> Task instructions
Copy each line of the material beneath that holds the word "sidebar".

> Records for the exercise

• • • •

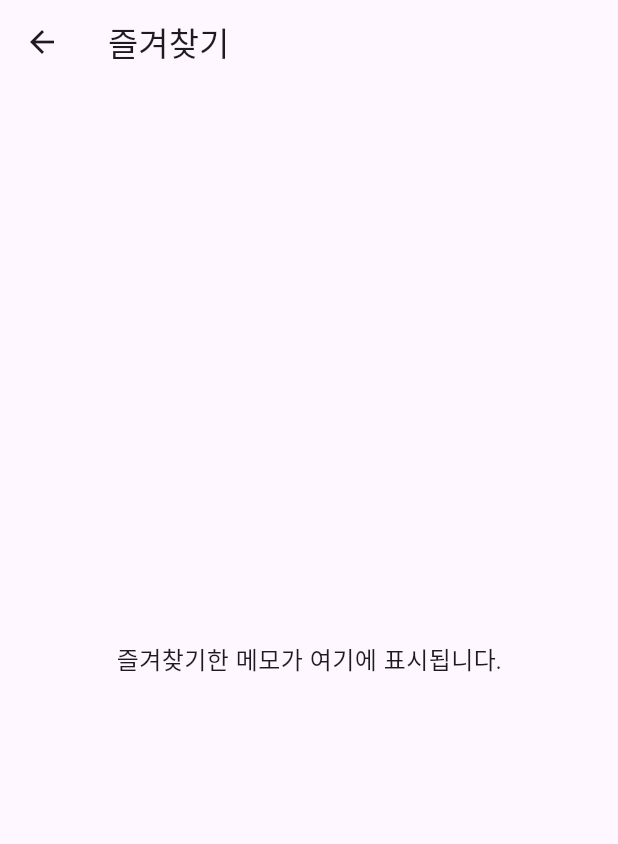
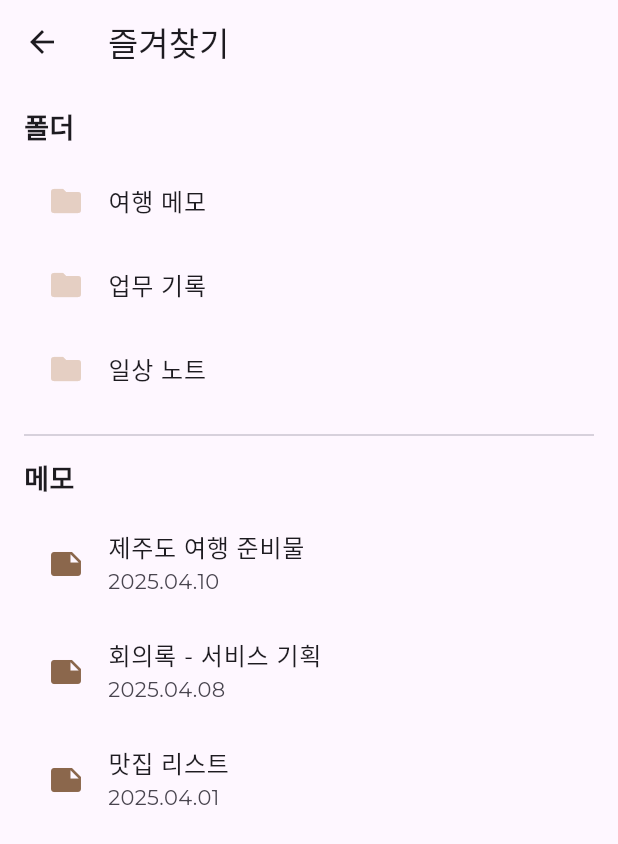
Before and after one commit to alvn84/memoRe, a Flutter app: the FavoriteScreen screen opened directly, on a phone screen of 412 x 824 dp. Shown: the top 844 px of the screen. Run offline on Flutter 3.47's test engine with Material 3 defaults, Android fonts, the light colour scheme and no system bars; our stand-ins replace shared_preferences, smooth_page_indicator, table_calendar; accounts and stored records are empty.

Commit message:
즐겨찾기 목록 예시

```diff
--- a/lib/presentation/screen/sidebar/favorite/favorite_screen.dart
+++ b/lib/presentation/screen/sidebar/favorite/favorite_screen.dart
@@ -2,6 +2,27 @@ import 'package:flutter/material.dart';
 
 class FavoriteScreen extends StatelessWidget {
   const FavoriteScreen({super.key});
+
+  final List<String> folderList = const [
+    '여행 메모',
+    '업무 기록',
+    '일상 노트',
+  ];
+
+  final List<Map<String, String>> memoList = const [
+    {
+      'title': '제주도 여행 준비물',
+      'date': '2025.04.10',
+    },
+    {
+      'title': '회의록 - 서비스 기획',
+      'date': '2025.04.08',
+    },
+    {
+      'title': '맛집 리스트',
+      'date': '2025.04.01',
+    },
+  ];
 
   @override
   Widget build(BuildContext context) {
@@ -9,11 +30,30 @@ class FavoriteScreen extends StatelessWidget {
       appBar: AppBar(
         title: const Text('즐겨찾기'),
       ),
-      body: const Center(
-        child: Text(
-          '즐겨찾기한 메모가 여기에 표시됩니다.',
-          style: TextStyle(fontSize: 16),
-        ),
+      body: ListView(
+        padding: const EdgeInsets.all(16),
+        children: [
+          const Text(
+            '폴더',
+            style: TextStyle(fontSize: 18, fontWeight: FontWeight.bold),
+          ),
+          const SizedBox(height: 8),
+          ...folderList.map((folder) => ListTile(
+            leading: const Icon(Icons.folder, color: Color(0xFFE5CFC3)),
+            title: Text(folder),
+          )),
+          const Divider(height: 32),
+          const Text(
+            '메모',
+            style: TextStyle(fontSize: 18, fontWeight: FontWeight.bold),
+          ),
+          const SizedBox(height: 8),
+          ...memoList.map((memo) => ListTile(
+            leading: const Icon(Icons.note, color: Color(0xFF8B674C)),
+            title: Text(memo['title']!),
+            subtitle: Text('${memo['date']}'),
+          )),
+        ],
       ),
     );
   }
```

• • • •

> Result below
--- a/lib/presentation/screen/sidebar/favorite/favorite_screen.dart
+++ b/lib/presentation/screen/sidebar/favorite/favorite_screen.dart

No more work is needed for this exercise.